Stolons and rhizomes are integral parts of a plant that allow it to spread and reproduce. The former is slender and long, while the latter is thick and short.
Did You Know?
In plants, stolons are often referred to as runners as they creep above the ground and ‘run’ horizontally over the top of the soil.
When talking about the different parts of the plant, we do not forget to mention root, stem, flower, fruit, and the leaf. However, surprisingly, parts like stolons and rhizomes are conveniently ignored, although they play a crucial role in the asexual production of plants. They are an integral part of the stem of the plant and have similar functions.
Stolons and rhizomes move away from the main plant, and primarily help in reproducing the plant at some other site. This is how plants propagate and reproduce asexually. Also, both are used for food storage, which promotes natural vegetative reproduction. The nutrients that are absorbed by the root are passed down to stolons and rhizomes.
Although stolons and rhizomes exhibit similar functions, they are different structures of the plant. The differences between the two are discussed below:
Stolons Vs. Rhizomes
What are they?
♦ Stolons are offshoots of the existing stem of the plant. They may not necessarily emerge from the main stem. They may look like the main stem but unlike the main stem, they grow horizontally. Stolons bear nodes and internodes from where roots emerge, giving rise to a new plant, which is often referred to as daughter plant. The spider plant as well as the strawberry plant often shows stolons running parallel to the ground.
♦ Rhizomes are the main stem of the plant and grow sideways. Rhizomes also show nodes and internodes along its length that send out roots and new shoots from the node. Plant such as ginger, Chinese lantern, poison-oak, and bamboo as well as weeds, like bermuda grass and purple nut sledge, have underground rhizomes.
Where do they lie?
♦ After branching out of the stem, stolons usually emerge from the ground and run parallel to the soil surface. Many times, they run several inches above the ground.
♦ In most cases, rhizomes grow below the ground, hence are often referred to as underground stems.
♦ Unlike rhizomes, stolons are usually not fleshy and appear slender.
♦ Rhizomes are usually thicker, fatter and bulkier than stolons.
♦ Stolons are longer and appear depressed. They are elongated branches of the existing stem of the plant.
♦ Rhizomes are fleshy but shorter than stolons.
♦ Although both stolons and rhizomes have internodes, the former exhibit longer internodes.
♦ Rhizomes tend to show short internodes.
Food storage capacity
♦ Since stolons are thin and narrow, their storage capacity is comparatively less.
♦ Since rhizome are thicker, they tend to have greater storage capacity.

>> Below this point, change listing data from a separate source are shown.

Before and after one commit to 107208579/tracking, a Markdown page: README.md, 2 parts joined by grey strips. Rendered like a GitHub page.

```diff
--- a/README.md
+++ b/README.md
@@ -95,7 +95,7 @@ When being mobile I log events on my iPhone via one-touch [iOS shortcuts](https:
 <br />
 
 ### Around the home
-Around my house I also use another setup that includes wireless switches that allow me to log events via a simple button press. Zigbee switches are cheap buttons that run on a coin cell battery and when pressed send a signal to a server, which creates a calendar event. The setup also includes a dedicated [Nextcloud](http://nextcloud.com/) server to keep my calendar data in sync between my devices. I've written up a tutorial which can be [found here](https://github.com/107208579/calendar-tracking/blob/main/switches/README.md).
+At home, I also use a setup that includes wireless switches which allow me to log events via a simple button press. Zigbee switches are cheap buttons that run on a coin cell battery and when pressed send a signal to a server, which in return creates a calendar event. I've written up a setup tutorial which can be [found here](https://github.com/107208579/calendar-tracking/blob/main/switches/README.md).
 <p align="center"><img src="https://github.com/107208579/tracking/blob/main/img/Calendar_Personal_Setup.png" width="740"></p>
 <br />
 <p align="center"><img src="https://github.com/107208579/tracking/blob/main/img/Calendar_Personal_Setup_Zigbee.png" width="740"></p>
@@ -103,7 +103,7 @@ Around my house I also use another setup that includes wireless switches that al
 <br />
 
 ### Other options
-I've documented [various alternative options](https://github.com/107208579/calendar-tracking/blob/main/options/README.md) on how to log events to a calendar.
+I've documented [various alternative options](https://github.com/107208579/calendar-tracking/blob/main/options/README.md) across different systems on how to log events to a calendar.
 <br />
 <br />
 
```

♦ Stolons are long, spread at a faster rate and cover a larger area, hence are efficient at rapidly increasing vegetative expansion.
♦ Since rhizomes are short and grow at a slower rate, they tend to have less potential in promoting rapid vegetative expansion.